Revision comparison data:
Start of Block
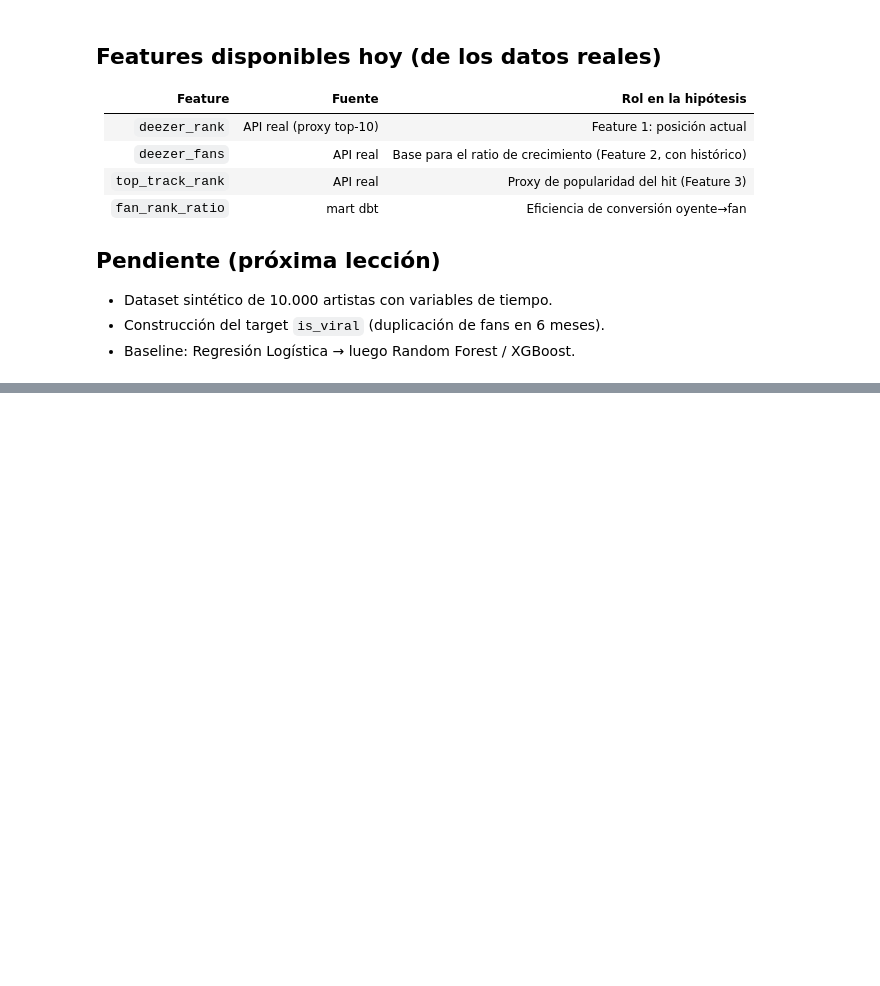
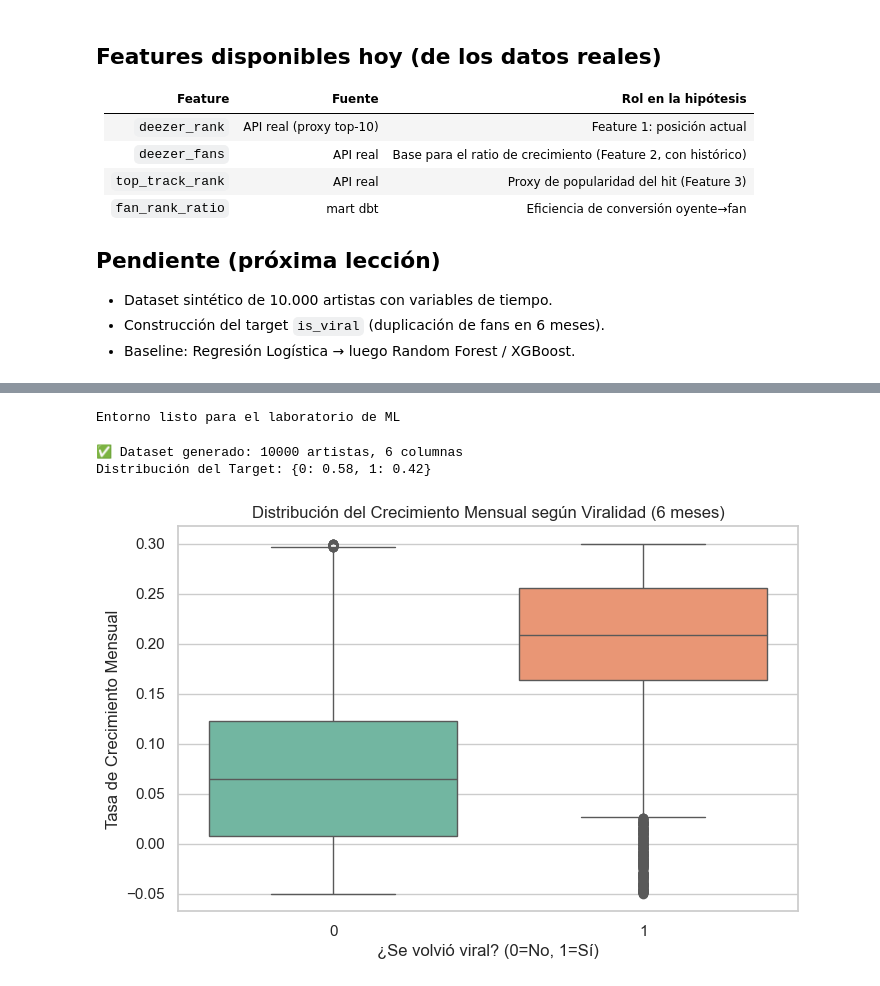
Before and after one commit to ned913msd/music-ar-scouting-platform, a Jupyter notebook: notebooks/01_virality_prediction.ipynb, the cells around one changed output, grey strips where cells are left out. Cells and saved outputs as stored; diff of their text form; code cells hidden in the pictures; blank space fills up the shorter version.

```diff
--- a/notebooks/01_virality_prediction.ipynb
+++ b/notebooks/01_virality_prediction.ipynb
@@ -62,0 +85,75 @@ df_real[["artist_name", "deezer_fans", "deezer_rank", "top_track_rank", "scoutin
+# %%
+%matplotlib inline
+# Celda 1: Importar Librerías
+import pandas as pd
+import numpy as np
+import matplotlib.pyplot as plt
+import seaborn as sns
+from sklearn.model_selection import train_test_split
+from sklearn.ensemble import RandomForestClassifier
+from sklearn.metrics import classification_report, confusion_matrix, roc_auc_score
+
+# Configuración de estilo para los gráficos
+sns.set_theme(style="whitegrid")
+plt.rcParams['figure.figsize'] = (10, 6)
+print("Entorno listo para el laboratorio de ML")
+# %% [output]
+Entorno listo para el laboratorio de ML
+# %%
+# Celda 2: Generar Dataset Sintético Realista (10,000 Artistas)
+# 💡 Lección del Decano: en la vida real, a veces debes simular datos históricos
+# para prototipar antes de que la empresa te dé acceso a su base de datos privada.
+np.random.seed(42)
+n_artistas = 10000
+
+# 1. Features (Variables predictoras)
+generos = ['Urbano', 'Pop', 'Indie', 'Electrónica', 'Folk']
+genero_encoded = np.random.choice([0, 1, 2, 3, 4], n_artistas)  # Label encoding simple
+
+current_fans = np.random.lognormal(mean=8, sigma=1.5, size=n_artistas).astype(int)  # Distribución realista (cola larga)
+current_rank = np.random.randint(10000, 1000000, n_artistas)  # Rank en Deezer (menor es mejor)
+track_rank = np.random.randint(50000, 1000000, n_artistas)  # Rank del top track
+monthly_growth_rate = np.random.uniform(-0.05, 0.30, n_artistas)  # Crecimiento mensual (-5% a +30%)
+
+# 2. Target (Variable a predecir): ¿Se volverá viral en 6 meses? (1 = Sí, 0 = No)
+# Lógica de negocio: alta probabilidad si tiene buen crecimiento, buen rank de
+# track y no es demasiado grande aún
+probabilidad_viral = (
+    (monthly_growth_rate > 0.15).astype(int) * 0.4 +
+    (track_rank < 200000).astype(int) * 0.3 +
+    (current_fans < 50000).astype(int) * 0.2 +
+    (current_rank < 300000).astype(int) * 0.1
+)
+
+# Agregamos un poco de "ruido" realista (la industria musical es impredecible)
+ruido = np.random.normal(0, 0.15, n_artistas)
+is_viral_next_6m = (probabilidad_viral + ruido > 0.5).astype(int)
+
+# Crear DataFrame
+df_ml = pd.DataFrame({
+    'genero_encoded': genero_encoded,
+    'current_fans': current_fans,
+    'current_rank': current_rank,
+    'track_rank': track_rank,
+    'monthly_growth_rate': monthly_growth_rate,
+    'is_viral_next_6m': is_viral_next_6m
+})
+
+print(f"✅ Dataset generado: {df_ml.shape[0]} artistas, {df_ml.shape[1]} columnas")
+print(f"Distribución del Target: {df_ml['is_viral_next_6m'].value_counts(normalize=True).round(2).to_dict()}")
+# %% [output]
+✅ Dataset generado: 10000 artistas, 6 columnas
+Distribución del Target: {0: 0.58, 1: 0.42}
+# %%
+# Celda 3: Exploración Rápida (EDA)
+# Relación entre crecimiento mensual y viralidad futura
+# (fix seaborn 0.13: hue explícito para usar palette sin deprecation warning)
+plt.figure(figsize=(8, 5))
+sns.boxplot(x='is_viral_next_6m', y='monthly_growth_rate', hue='is_viral_next_6m',
+            data=df_ml, palette='Set2', legend=False)
+plt.title('Distribución del Crecimiento Mensual según Viralidad (6 meses)')
+plt.xlabel('¿Se volvió viral? (0=No, 1=Sí)')
+plt.ylabel('Tasa de Crecimiento Mensual')
+plt.show()
+# %% [output]
+[figure, added]
```
Also changed, not shown: parts of 6 cells of this notebook, 1 other file.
End of Block
* [PROMPT] Retype all of the entries exactly as written, leaving out any images.

* [FINISHED TASK]
Before and after one commit to ned913msd/music-ar-scouting-platform, a Jupyter notebook: notebooks/01_virality_prediction.ipynb, the cells around one changed output, grey strips where cells are left out. Cells and saved outputs as stored; diff of their text form; code cells hidden in the pictures; blank space fills up the shorter version.

```diff
--- a/notebooks/01_virality_prediction.ipynb
+++ b/notebooks/01_virality_prediction.ipynb
@@ -62,0 +85,75 @@ df_real[["artist_name", "deezer_fans", "deezer_rank", "top_track_rank", "scoutin
+# %%
+%matplotlib inline
+# Celda 1: Importar Librerías
+import pandas as pd
+import numpy as np
+import matplotlib.pyplot as plt
+import seaborn as sns
+from sklearn.model_selection import train_test_split
+from sklearn.ensemble import RandomForestClassifier
+from sklearn.metrics import classification_report, confusion_matrix, roc_auc_score
+
+# Configuración de estilo para los gráficos
+sns.set_theme(style="whitegrid")
+plt.rcParams['figure.figsize'] = (10, 6)
+print("Entorno listo para el laboratorio de ML")
+# %% [output]
+Entorno listo para el laboratorio de ML
+# %%
+# Celda 2: Generar Dataset Sintético Realista (10,000 Artistas)
+# 💡 Lección del Decano: en la vida real, a veces debes simular datos históricos
+# para prototipar antes de que la empresa te dé acceso a su base de datos privada.
+np.random.seed(42)
+n_artistas = 10000
+
+# 1. Features (Variables predictoras)
+generos = ['Urbano', 'Pop', 'Indie', 'Electrónica', 'Folk']
+genero_encoded = np.random.choice([0, 1, 2, 3, 4], n_artistas)  # Label encoding simple
+
+current_fans = np.random.lognormal(mean=8, sigma=1.5, size=n_artistas).astype(int)  # Distribución realista (cola larga)
+current_rank = np.random.randint(10000, 1000000, n_artistas)  # Rank en Deezer (menor es mejor)
+track_rank = np.random.randint(50000, 1000000, n_artistas)  # Rank del top track
+monthly_growth_rate = np.random.uniform(-0.05, 0.30, n_artistas)  # Crecimiento mensual (-5% a +30%)
+
+# 2. Target (Variable a predecir): ¿Se volverá viral en 6 meses? (1 = Sí, 0 = No)
+# Lógica de negocio: alta probabilidad si tiene buen crecimiento, buen rank de
+# track y no es demasiado grande aún
+probabilidad_viral = (
+    (monthly_growth_rate > 0.15).astype(int) * 0.4 +
+    (track_rank < 200000).astype(int) * 0.3 +
+    (current_fans < 50000).astype(int) * 0.2 +
+    (current_rank < 300000).astype(int) * 0.1
+)
+
+# Agregamos un poco de "ruido" realista (la industria musical es impredecible)
+ruido = np.random.normal(0, 0.15, n_artistas)
+is_viral_next_6m = (probabilidad_viral + ruido > 0.5).astype(int)
+
+# Crear DataFrame
+df_ml = pd.DataFrame({
+    'genero_encoded': genero_encoded,
+    'current_fans': current_fans,
+    'current_rank': current_rank,
+    'track_rank': track_rank,
+    'monthly_growth_rate': monthly_growth_rate,
+    'is_viral_next_6m': is_viral_next_6m
+})
+
+print(f"✅ Dataset generado: {df_ml.shape[0]} artistas, {df_ml.shape[1]} columnas")
+print(f"Distribución del Target: {df_ml['is_viral_next_6m'].value_counts(normalize=True).round(2).to_dict()}")
+# %% [output]
+✅ Dataset generado: 10000 artistas, 6 columnas
+Distribución del Target: {0: 0.58, 1: 0.42}
+# %%
+# Celda 3: Exploración Rápida (EDA)
+# Relación entre crecimiento mensual y viralidad futura
+# (fix seaborn 0.13: hue explícito para usar palette sin deprecation warning)
+plt.figure(figsize=(8, 5))
+sns.boxplot(x='is_viral_next_6m', y='monthly_growth_rate', hue='is_viral_next_6m',
+            data=df_ml, palette='Set2', legend=False)
+plt.title('Distribución del Crecimiento Mensual según Viralidad (6 meses)')
+plt.xlabel('¿Se volvió viral? (0=No, 1=Sí)')
+plt.ylabel('Tasa de Crecimiento Mensual')
+plt.show()
+# %% [output]
+[figure, added]
```
Also changed, not shown: parts of 6 cells of this notebook, 1 other file.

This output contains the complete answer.